Now, you would think that the only thing holding him back from winning a tournament like the US Open would be his all too experienced, extremely talented opponents ranked in the top 10, but you’re wrong. Kyrgios, quite honestly, is holding himself back. His on-court antics fueled by his ravenous ego makes tennis fans just shake their heads in disappointment. For example, in a match against Milos Raonic, his racket bounced into the seated crowd after he threw it into the ground out of frustration. In a match against Stan Wawrinka, he taunted and cursed his opponent, using vulgar statements to describe Wawrinka’s personal life. That doesn’t even include the countless times he has argued and fought with umpires.

Kyrgios has gotten his fair share of fines and punishment, but his antics continue. In the 2016 Shanghai Masters, he purposely didn’t try in his second-round match. He lightly tapped serves and even before his opponent returned balls, Kyrgios turned away, slowly getting ready for the next point. He purposely gave up the match and lost. During the match, the umpire even asked him if he wanted to play. He also got into an argument with a fan who was showing his dissatisfaction of the level of game he was watching.

The ATP didn’t tolerate any of Kyrgios’ actions and handed him hefty fines. The ATP said that Kyrgios’ actions were “contrary to the integrity of the game” (USA Today). The young tennis player now has to pay 25,000 dollars for purposely losing and 16,500 dollars for verbal abuse with a spectator and displaying a lack of effort. The young tennis star is also being handed an 8-week suspension which officially ends the season for him.

Even West Varsity Baseball player, Bennett North (11), said, “If you’re getting paid large sums of money to play a professional sport, you should be putting 100 percent of your effort on the field every time, because people are paying to watch you. And if you don’t it really ruins the game.”

Kyrgios said later in a complete statement, following his fines and suspension, “I regret that my year is ending this way and that I will not have a chance to continue chasing the ATP finals. This was an important goal for me. I do understand and respect the decision by the ATP and I will use this time off to improve on and off the court. I am truly sorry and look forward to returning in 2017.”

Whether the suspension means Kyrgios will finally find the antidote for his own irrational behavior, or whether it will just make things worse, will be unknown for now. However, there is one thing the 21-year-old can do over his suspension term. He should look at the top two ranked tennis players in the world, Novak Djokovic and Andy Murray, and see how old they are. He should understand that although his prodigious talent is more than just outstanding, he has a lot time left in his professional tennis career, so he should learn how to spend it right.
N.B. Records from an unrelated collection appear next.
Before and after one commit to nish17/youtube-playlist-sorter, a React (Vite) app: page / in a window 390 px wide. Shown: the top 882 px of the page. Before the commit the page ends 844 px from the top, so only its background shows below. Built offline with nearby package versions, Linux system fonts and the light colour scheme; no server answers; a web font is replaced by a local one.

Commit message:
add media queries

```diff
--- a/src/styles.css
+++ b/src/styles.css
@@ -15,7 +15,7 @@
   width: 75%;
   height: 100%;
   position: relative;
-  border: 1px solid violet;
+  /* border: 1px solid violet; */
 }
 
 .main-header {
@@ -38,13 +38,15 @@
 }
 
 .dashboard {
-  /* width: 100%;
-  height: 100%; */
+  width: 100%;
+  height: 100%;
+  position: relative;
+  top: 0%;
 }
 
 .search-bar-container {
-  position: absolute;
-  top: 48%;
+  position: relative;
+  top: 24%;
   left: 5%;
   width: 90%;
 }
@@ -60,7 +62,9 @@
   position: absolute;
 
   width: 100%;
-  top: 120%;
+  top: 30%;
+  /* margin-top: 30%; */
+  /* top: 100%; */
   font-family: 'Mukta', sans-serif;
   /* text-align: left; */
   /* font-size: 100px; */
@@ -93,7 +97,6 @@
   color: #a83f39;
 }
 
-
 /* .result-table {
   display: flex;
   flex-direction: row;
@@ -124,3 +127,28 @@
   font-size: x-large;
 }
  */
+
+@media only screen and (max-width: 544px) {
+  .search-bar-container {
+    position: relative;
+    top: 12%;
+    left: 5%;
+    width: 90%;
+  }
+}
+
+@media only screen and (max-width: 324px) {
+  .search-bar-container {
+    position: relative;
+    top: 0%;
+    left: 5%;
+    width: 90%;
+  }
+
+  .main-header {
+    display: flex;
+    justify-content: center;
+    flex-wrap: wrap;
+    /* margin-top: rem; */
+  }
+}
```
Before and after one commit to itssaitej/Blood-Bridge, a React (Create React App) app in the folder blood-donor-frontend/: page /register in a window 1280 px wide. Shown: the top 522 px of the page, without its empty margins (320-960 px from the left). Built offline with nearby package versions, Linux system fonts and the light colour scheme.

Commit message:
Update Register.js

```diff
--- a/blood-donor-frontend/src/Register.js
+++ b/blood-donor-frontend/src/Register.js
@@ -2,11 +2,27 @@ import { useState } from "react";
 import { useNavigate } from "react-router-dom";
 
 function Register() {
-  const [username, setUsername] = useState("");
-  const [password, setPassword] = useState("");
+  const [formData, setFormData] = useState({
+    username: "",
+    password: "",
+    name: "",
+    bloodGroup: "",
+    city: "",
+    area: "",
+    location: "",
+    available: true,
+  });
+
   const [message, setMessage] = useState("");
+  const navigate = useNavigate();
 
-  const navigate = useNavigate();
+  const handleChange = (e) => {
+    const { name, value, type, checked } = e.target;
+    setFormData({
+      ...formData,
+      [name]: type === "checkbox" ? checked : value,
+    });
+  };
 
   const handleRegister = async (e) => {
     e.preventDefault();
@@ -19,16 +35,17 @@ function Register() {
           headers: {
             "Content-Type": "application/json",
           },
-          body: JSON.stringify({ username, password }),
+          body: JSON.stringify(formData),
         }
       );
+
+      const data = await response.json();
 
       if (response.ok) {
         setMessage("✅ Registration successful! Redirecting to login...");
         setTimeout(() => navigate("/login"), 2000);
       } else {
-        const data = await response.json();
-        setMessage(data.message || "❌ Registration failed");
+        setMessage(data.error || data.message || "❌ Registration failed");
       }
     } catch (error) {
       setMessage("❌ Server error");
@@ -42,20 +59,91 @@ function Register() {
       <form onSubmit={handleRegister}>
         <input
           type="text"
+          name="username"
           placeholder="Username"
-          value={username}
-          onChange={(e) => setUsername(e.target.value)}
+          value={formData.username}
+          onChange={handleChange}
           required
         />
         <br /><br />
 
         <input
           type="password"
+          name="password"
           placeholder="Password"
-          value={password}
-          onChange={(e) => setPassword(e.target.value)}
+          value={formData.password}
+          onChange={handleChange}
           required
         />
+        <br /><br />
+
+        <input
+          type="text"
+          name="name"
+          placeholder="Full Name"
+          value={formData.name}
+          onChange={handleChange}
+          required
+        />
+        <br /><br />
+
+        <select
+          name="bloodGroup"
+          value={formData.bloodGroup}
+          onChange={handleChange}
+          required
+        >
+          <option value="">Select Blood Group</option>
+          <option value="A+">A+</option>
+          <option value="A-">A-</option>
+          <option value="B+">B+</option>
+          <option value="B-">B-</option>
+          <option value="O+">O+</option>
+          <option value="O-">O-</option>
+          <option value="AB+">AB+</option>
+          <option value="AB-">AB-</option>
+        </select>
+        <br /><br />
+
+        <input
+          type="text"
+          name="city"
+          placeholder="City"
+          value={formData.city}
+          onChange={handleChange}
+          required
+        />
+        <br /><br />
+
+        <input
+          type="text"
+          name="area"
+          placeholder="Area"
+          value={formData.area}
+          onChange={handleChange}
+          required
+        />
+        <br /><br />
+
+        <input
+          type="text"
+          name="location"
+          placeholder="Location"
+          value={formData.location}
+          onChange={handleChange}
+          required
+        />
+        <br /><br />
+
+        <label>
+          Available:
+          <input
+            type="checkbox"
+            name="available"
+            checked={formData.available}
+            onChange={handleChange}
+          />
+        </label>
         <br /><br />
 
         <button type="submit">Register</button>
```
Much like how West Varsity tennis player, Daniel Hermosisima (11) said, “At age 21, he has potential because he is about ten years younger than some of the best players, however, if he continues his behavior it will continue to get in the way of his own performance.”

Nick Kyrgios has to focus on how to get better and improve, instead of cowering about how the umpire might need new prescription glasses. He should learn to enjoy these first few years of his career and benefit as much as he can from it, because sure enough, down the road, when all athletes are questioning why they don’t have one more championship, one more ring, or one more trophy, they will know it’s because they weren’t making the right choices when they were young in the league.

Be sure to tune back to The Athlete’s Dilemma for more on athletes and the big decisions they make.